#### Work instructions:
Reproduce the listing below in its entirety. Change nothing.
Stored data below:
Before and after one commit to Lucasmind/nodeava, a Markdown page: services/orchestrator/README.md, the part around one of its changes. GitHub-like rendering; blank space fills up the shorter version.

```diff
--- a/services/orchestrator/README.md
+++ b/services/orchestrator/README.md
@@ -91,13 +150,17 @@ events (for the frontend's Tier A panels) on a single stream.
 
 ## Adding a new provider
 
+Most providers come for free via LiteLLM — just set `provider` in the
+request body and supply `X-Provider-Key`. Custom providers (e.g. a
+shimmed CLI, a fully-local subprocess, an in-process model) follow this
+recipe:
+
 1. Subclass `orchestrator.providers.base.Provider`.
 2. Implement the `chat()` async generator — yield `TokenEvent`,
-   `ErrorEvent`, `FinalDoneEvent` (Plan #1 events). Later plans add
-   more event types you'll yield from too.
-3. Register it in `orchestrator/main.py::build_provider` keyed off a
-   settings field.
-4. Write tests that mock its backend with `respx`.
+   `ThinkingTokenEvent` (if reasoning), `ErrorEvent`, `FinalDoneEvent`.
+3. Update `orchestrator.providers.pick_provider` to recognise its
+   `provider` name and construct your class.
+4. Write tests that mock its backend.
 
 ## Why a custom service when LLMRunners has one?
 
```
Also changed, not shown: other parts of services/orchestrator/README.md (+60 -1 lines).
End of Stored data.
#### Exercise solution:
Before and after one commit to Lucasmind/nodeava, a Markdown page: services/orchestrator/README.md, the part around one of its changes. GitHub-like rendering; blank space fills up the shorter version.

```diff
--- a/services/orchestrator/README.md
+++ b/services/orchestrator/README.md
@@ -91,13 +150,17 @@ events (for the frontend's Tier A panels) on a single stream.
 
 ## Adding a new provider
 
+Most providers come for free via LiteLLM — just set `provider` in the
+request body and supply `X-Provider-Key`. Custom providers (e.g. a
+shimmed CLI, a fully-local subprocess, an in-process model) follow this
+recipe:
+
 1. Subclass `orchestrator.providers.base.Provider`.
 2. Implement the `chat()` async generator — yield `TokenEvent`,
-   `ErrorEvent`, `FinalDoneEvent` (Plan #1 events). Later plans add
-   more event types you'll yield from too.
-3. Register it in `orchestrator/main.py::build_provider` keyed off a
-   settings field.
-4. Write tests that mock its backend with `respx`.
+   `ThinkingTokenEvent` (if reasoning), `ErrorEvent`, `FinalDoneEvent`.
+3. Update `orchestrator.providers.pick_provider` to recognise its
+   `provider` name and construct your class.
+4. Write tests that mock its backend.
 
 ## Why a custom service when LLMRunners has one?
 
```
Also changed, not shown: other parts of services/orchestrator/README.md (+60 -1 lines).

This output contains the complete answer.